PROMPT:
Would you repeat each line below exactly, without the pictures?

......

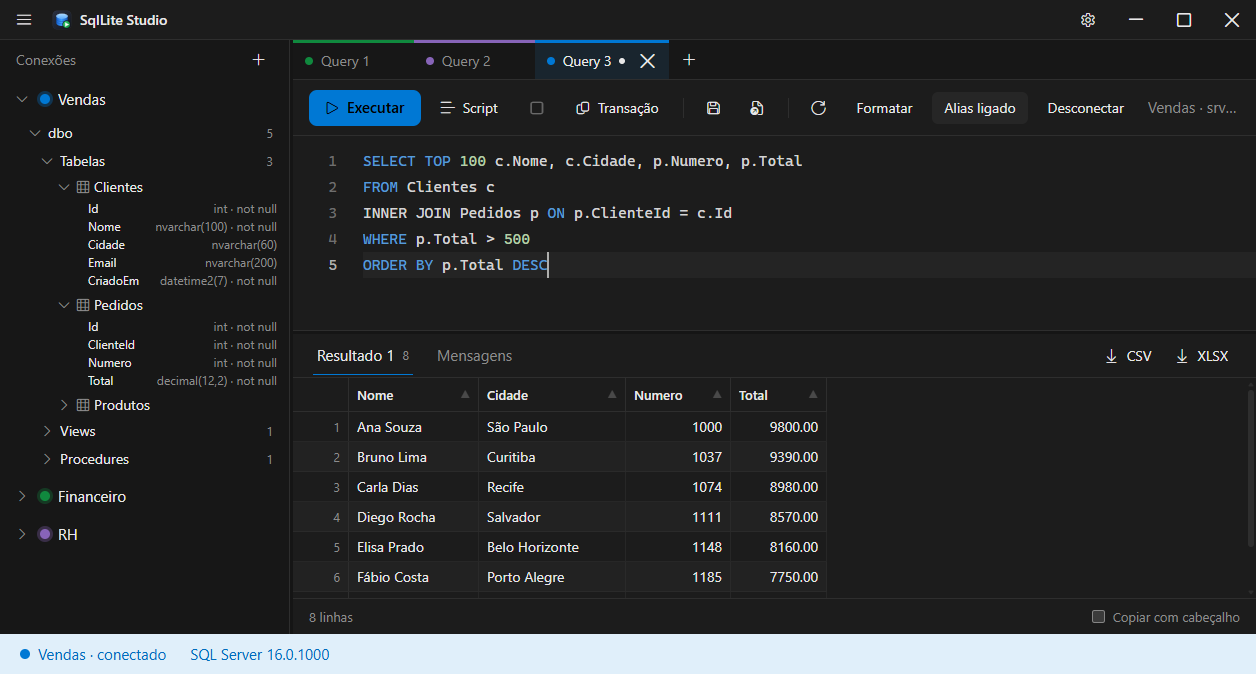
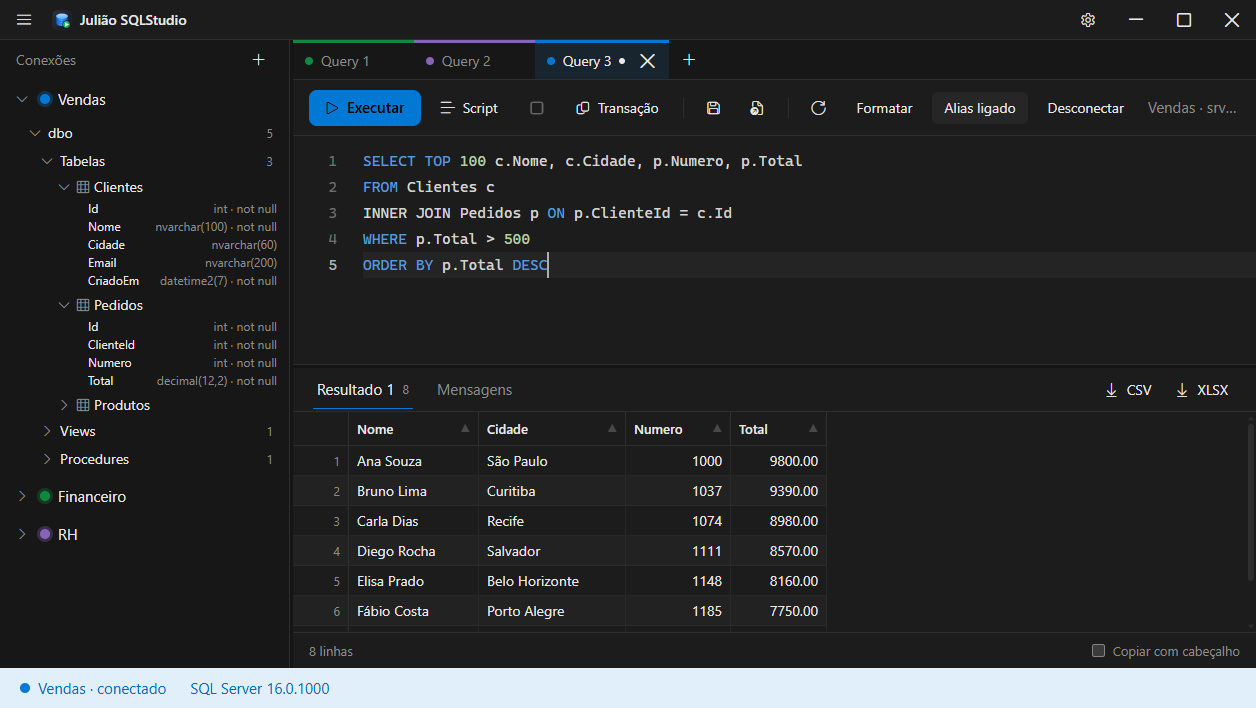
Troca o nome exibido na barra de título e atualiza a imagem do README

diff --git a/src/SqlDesk.Web/src/components/TitleBar.tsx b/src/SqlDesk.Web/src/components/TitleBar.tsx
@@ -24,7 +24,7 @@ export function TitleBar({ onToggleSidebar, onOpenSettings }: { onToggleSidebar:
         &#xE700;
       </button>
       <img src="/favicon.svg" alt="" aria-hidden className="ml-3 h-5 w-5 select-none" draggable={false} />
-      <span className="ml-2 text-sm font-semibold">SqlLite Studio</span>
+      <span className="ml-2 text-sm font-semibold">Julião SQLStudio</span>
       <div className="ml-auto flex h-full" onDoubleClick={(e) => e.stopPropagation()}>
         <button className={btn} title="Configurações (Ctrl+,)" aria-label="Configurações" onClick={onOpenSettings}>&#xE713;</button>
         <button className={btn} aria-label="Minimizar" onClick={() => void invoke('window.minimize', {})}>&#xE921;</button>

......

SOLUTION FOR THIS PROBLEM:
Troca o nome exibido na barra de título e atualiza a imagem do README

diff --git a/src/SqlDesk.Web/src/components/TitleBar.tsx b/src/SqlDesk.Web/src/components/TitleBar.tsx
@@ -24,7 +24,7 @@ export function TitleBar({ onToggleSidebar, onOpenSettings }: { onToggleSidebar:
         &#xE700;
       </button>
       <img src="/favicon.svg" alt="" aria-hidden className="ml-3 h-5 w-5 select-none" draggable={false} />
-      <span className="ml-2 text-sm font-semibold">SqlLite Studio</span>
+      <span className="ml-2 text-sm font-semibold">Julião SQLStudio</span>
       <div className="ml-auto flex h-full" onDoubleClick={(e) => e.stopPropagation()}>
         <button className={btn} title="Configurações (Ctrl+,)" aria-label="Configurações" onClick={onOpenSettings}>&#xE713;</button>
         <button className={btn} aria-label="Minimizar" onClick={() => void invoke('window.minimize', {})}>&#xE921;</button>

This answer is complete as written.